Exercise description ▸ This exercise asks for a copy of each line in the records below with the word "html" in it.
[Record extracts — start]
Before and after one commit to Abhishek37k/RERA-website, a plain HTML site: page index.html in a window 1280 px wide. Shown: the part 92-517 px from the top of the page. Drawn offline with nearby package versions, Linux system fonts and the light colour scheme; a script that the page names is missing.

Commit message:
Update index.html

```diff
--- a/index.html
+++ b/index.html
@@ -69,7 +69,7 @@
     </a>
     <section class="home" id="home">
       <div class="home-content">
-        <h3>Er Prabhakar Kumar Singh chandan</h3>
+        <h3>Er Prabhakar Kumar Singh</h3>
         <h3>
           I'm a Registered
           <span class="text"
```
[Record extracts — finish]
[Record extracts — start]
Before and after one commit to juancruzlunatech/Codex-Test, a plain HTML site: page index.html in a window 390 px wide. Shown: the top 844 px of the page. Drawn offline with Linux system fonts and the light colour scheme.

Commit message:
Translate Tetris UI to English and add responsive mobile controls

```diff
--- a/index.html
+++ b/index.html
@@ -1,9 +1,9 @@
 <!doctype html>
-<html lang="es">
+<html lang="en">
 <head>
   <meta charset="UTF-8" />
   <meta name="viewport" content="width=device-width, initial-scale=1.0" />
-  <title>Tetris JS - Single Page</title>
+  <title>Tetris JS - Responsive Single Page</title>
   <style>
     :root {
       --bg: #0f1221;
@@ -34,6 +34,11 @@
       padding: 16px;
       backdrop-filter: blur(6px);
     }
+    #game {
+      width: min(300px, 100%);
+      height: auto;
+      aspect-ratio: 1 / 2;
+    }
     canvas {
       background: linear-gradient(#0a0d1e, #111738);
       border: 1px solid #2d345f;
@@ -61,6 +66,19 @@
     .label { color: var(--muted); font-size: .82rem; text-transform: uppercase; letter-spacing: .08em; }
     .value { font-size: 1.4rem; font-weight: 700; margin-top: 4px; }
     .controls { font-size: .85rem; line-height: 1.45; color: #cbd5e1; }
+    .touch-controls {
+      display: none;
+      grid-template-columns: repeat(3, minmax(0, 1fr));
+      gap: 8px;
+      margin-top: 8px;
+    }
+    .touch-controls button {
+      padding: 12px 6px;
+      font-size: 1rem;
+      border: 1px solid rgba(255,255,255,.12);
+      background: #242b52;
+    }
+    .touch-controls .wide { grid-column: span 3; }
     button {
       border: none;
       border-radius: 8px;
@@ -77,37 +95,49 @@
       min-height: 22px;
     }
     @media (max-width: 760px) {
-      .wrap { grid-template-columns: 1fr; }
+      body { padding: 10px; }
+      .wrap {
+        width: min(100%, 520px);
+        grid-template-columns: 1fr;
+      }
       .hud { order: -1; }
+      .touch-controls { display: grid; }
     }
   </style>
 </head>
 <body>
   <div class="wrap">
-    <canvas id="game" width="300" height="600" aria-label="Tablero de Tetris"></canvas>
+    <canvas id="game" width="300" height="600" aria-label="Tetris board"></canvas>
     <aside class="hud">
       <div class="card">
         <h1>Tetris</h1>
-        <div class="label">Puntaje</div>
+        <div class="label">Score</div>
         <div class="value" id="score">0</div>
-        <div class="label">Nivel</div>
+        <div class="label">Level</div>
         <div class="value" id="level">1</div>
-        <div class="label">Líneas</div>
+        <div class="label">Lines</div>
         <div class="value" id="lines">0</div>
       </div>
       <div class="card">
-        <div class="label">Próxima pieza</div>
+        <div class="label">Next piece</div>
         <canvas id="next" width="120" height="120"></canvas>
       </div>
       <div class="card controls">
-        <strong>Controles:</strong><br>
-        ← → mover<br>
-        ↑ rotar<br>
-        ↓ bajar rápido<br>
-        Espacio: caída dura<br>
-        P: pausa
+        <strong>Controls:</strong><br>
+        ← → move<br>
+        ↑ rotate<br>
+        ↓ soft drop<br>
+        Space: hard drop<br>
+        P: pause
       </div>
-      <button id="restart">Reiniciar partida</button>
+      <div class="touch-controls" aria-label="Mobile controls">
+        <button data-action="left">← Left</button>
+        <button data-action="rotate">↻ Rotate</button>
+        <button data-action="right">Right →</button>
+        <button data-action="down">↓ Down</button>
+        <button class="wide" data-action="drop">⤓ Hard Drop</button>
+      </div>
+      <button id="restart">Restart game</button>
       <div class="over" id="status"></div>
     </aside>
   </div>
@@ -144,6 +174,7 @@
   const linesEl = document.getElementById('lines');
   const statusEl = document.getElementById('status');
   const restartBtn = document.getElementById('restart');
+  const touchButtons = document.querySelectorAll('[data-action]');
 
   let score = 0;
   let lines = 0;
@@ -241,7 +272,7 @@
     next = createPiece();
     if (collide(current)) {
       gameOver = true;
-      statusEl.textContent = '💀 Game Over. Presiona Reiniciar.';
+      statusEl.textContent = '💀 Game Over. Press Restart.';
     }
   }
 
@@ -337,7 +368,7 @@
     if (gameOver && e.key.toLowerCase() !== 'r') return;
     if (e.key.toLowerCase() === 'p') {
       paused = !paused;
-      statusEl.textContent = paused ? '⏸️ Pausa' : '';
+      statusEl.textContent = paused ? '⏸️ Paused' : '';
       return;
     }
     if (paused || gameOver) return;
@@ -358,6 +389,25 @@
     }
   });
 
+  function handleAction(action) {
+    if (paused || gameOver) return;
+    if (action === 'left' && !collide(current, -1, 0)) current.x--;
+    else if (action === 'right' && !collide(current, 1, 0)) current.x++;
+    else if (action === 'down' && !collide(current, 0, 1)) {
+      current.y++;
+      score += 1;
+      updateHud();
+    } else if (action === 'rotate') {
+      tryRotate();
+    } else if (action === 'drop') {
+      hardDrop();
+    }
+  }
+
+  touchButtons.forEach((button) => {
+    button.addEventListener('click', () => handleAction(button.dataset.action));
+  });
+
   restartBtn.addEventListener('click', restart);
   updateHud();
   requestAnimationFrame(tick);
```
[Record extracts — finish]
[Record extracts — start]
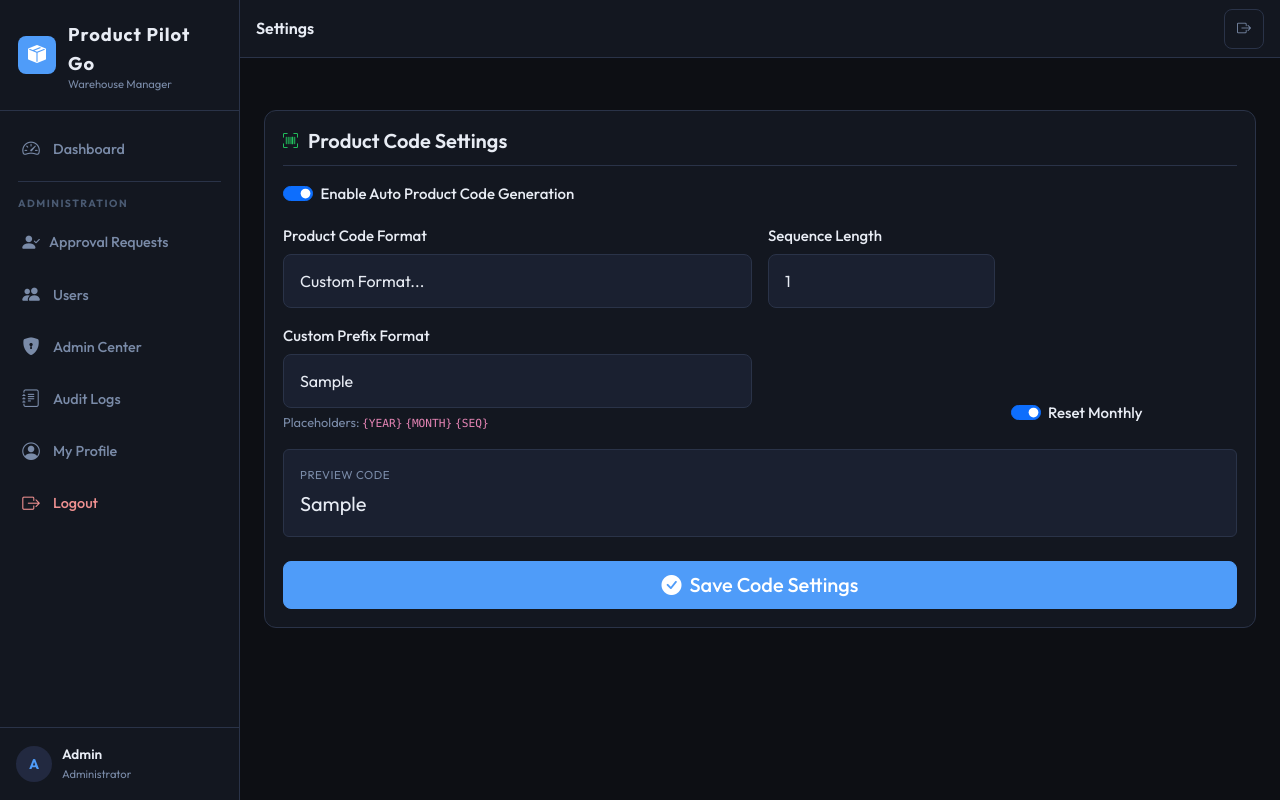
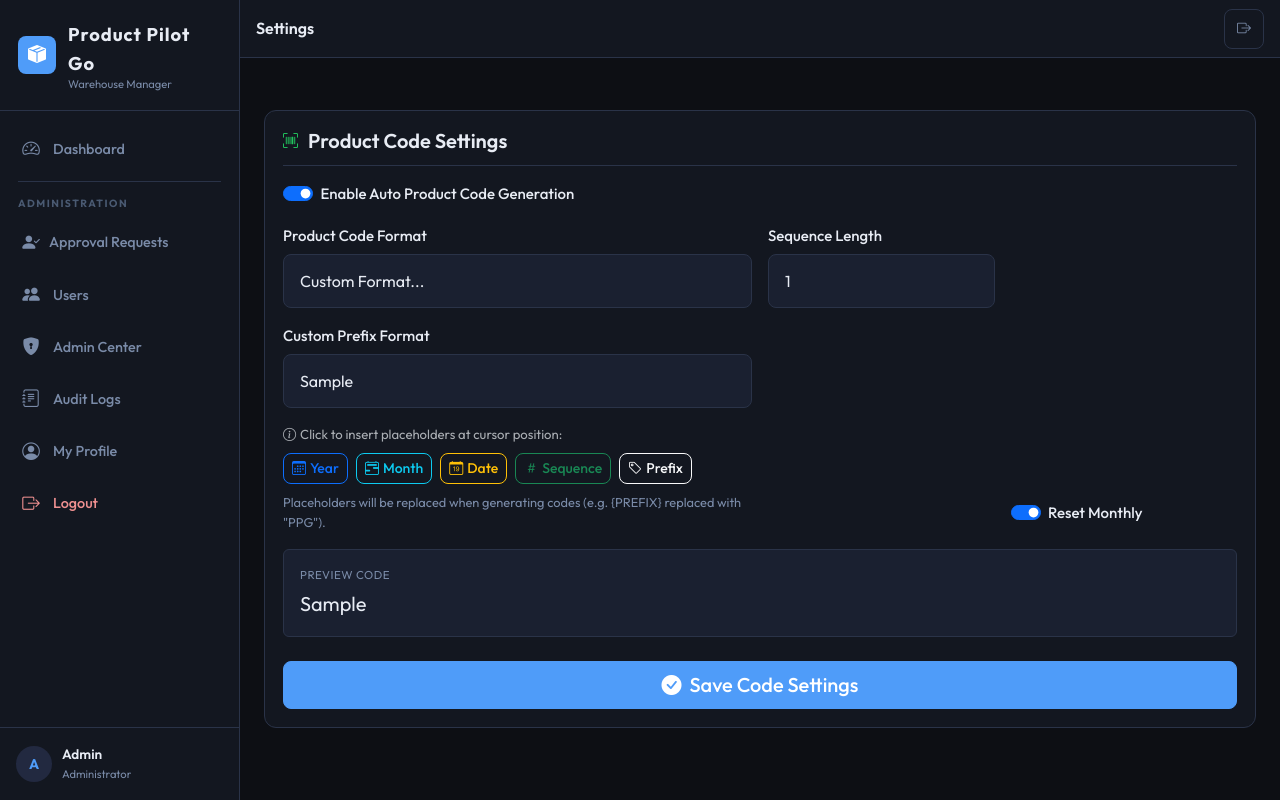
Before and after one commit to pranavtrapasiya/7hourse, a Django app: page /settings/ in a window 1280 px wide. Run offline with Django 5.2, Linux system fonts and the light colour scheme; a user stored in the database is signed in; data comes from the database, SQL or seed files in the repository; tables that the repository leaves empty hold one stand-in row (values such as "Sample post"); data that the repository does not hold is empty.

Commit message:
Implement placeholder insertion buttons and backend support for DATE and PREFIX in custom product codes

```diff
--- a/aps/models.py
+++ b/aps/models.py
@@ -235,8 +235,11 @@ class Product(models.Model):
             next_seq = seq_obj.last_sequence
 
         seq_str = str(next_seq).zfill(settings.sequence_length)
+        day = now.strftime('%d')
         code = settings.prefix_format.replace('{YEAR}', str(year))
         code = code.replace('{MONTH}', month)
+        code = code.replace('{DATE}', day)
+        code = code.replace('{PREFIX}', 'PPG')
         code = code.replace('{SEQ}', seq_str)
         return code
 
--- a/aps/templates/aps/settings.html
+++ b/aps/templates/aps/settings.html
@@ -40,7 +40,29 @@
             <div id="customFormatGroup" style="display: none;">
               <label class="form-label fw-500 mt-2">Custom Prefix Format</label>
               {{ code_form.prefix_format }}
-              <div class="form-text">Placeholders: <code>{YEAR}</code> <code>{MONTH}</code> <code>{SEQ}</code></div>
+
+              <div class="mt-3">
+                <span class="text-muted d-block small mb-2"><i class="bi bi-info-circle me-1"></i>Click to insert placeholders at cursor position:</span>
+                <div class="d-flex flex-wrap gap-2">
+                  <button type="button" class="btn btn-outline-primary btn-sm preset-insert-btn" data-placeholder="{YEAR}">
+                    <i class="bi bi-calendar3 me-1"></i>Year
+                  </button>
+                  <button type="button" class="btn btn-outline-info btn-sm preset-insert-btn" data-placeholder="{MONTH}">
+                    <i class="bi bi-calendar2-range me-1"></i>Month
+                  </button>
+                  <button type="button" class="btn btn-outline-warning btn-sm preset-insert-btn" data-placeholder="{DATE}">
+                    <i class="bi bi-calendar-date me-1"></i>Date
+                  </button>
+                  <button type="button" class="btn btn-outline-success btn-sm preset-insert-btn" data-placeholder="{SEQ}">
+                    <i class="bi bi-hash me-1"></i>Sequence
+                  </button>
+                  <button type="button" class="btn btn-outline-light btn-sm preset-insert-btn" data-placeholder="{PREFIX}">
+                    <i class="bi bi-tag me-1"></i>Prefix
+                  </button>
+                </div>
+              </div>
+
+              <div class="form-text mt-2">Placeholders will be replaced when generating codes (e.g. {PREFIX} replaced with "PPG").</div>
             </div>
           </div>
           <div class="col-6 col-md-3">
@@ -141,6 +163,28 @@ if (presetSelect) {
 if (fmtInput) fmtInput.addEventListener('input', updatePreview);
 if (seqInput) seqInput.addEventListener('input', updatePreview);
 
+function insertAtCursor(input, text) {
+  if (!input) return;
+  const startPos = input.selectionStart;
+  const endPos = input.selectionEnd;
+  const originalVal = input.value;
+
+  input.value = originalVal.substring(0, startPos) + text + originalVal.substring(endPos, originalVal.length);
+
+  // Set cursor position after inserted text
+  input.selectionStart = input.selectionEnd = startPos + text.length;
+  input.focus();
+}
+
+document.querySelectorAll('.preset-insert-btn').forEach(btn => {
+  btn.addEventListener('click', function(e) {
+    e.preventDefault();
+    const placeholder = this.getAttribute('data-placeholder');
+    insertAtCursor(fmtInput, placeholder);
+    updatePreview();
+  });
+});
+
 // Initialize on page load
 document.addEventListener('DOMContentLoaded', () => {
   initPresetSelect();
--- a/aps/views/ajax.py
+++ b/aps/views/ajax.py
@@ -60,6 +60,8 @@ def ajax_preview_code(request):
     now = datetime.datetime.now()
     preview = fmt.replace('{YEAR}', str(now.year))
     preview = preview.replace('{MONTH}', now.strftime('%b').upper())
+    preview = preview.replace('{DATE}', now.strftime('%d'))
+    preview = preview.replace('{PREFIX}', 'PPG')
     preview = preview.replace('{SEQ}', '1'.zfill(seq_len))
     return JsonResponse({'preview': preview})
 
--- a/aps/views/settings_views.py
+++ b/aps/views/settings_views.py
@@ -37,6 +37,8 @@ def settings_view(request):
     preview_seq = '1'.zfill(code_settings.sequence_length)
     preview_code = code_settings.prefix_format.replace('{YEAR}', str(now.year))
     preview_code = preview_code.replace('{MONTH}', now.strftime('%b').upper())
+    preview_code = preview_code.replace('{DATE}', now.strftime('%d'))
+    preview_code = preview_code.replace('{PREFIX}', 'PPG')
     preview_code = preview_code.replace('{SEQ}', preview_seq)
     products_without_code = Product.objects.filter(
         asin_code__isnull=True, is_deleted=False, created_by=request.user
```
[Record extracts — finish]
Task output ▸
Before and after one commit to Abhishek37k/RERA-website, a plain HTML site: page index.html in a window 1280 px wide. Shown: the part 92-517 px from the top of the page. Drawn offline with nearby package versions, Linux system fonts and the light colour scheme; a script that the page names is missing.
Update index.html
--- a/index.html
+++ b/index.html
Before and after one commit to juancruzlunatech/Codex-Test, a plain HTML site: page index.html in a window 390 px wide. Shown: the top 844 px of the page. Drawn offline with Linux system fonts and the light colour scheme.
--- a/index.html
+++ b/index.html
 <!doctype html>
-<html lang="es">
+<html lang="en">
--- a/aps/templates/aps/settings.html
+++ b/aps/templates/aps/settings.html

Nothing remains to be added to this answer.